New York Fire Department said on Twitter that a helicopter crashed onto the roof of a building in midtown Manhattan on Monday, killing the pilot on board.
The New York Police Department (NYPD) said on Twitter that the helicopter made a hard landing onto the roof of the AXA Equitable building on Seventh Avenue at approximately 2pm local time, which resulted in a fire that has been extinguished.
A FDNY spokesman confirmed the death of the pilot and added that no other person was on board the helicopter.
Governor Andrew Cuomo told reporters that the building shook from the impact, and a fire began when the aircraft hit the skyscraper but that it was under control. He added that there were no reports of injuries inside the building.
Firefighters and police were at the scene investigating the crash.
Police have asked people to avoid the area between West 51th and 7th Avenue due to the ongoing police investigation.
“If you’re a New Yorker, you have a level of PTSD, right, from 9/11. And I remember that morning all too well. So as soon as you hear an aircraft hit a building, I think my mind goes where every New Yorker’s mind goes,” Cuomo said.
No obvious damage can be seen on the skyscraper, which is about 750 feet (229 meters) tall.
New York's fire department said that had managed to stop fuel from the helicopter leaking out.
The scene is close iconic and busy locations such as to Times Square and Central Park.
Morgan Aries, who works at the 54-story building, said she could feel the helicopter crash at her desk on the 14th floor.
"Everyone felt their chairs shake a bit and everyone thought it was odd. That sounded like it could be something," she told NBC News on Monday.
The stairwell traffic jam added another level of anxiety to the evacuation.

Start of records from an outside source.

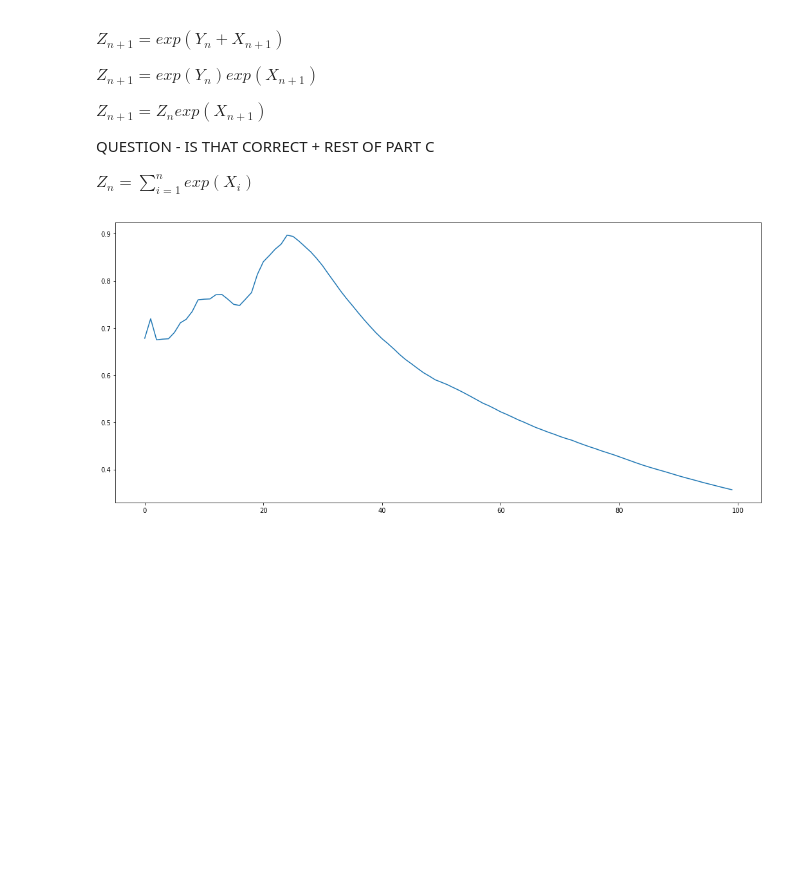
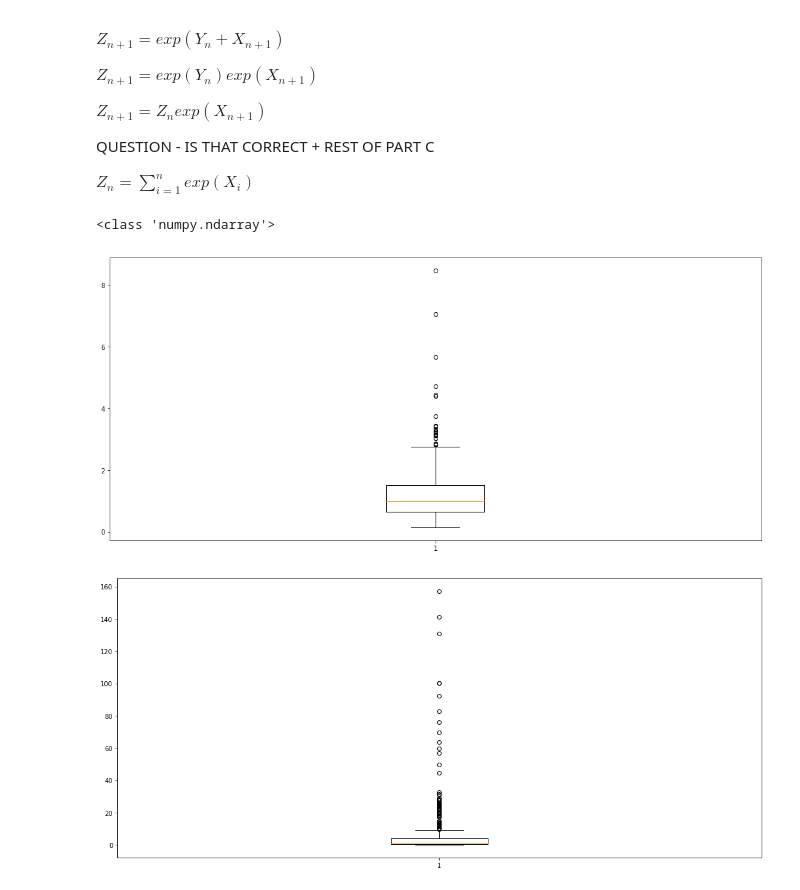
Before and after one commit to chasmani/networks_and_random_processes, a Jupyter notebook: Problem Sheet 1 Answers.ipynb, the cells around one changed output. Drawn from its saved outputs; the diff is of its cells as text; code cells hidden in the pictures; blank space fills up the shorter version.

```diff
--- a/Problem Sheet 1 Answers.ipynb
+++ b/Problem Sheet 1 Answers.ipynb
@@ -397,32 +413,34 @@ def box_plots(mu,sigma,tmax):
     plt.figure(1)
     plt.boxplot(timestep_10_results)
 
 
 
     #plt.figure(2)
     #gkde = stats.gaussian_kde(dataset=timestep_10_results)
 
     #plt.plot(range(tmax), gkde.evaluate(), linestyle='dashed', c='black', lw=2)
 
 
     plt.figure(3)
     plt.boxplot(results[:,[99]])
 
 
     ## Check all this with someone else once you can
 
 
 def ergodic_average(mu,sigma,tmax):
 
     result = one_realisation(mu,sigma,tmax)[1]
 
     ergodic_totals = np.cumsum(result)
     n_sequence = np.array(range(tmax))+1
     ergodic_averages = np.divide(ergodic_totals, n_sequence)
 
     plt.figure(4)
     plt.plot(range(tmax), ergodic_averages)
 
-ergodic_average(mu,sigma,tmax)
+box_plots(mu,sigma,tmax)
 # %% [output]
+<class 'numpy.ndarray'>
-[figure, old version]
+[figure, new version]
+[figure, added]
```
Also changed, not shown: parts of 1 cell of this notebook, 9 other files.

"I was calm, but as we were exiting, everyone was a little nervous," Aires said. "There were definitely people who were a little anxious because there were a lot of people in the stairwell."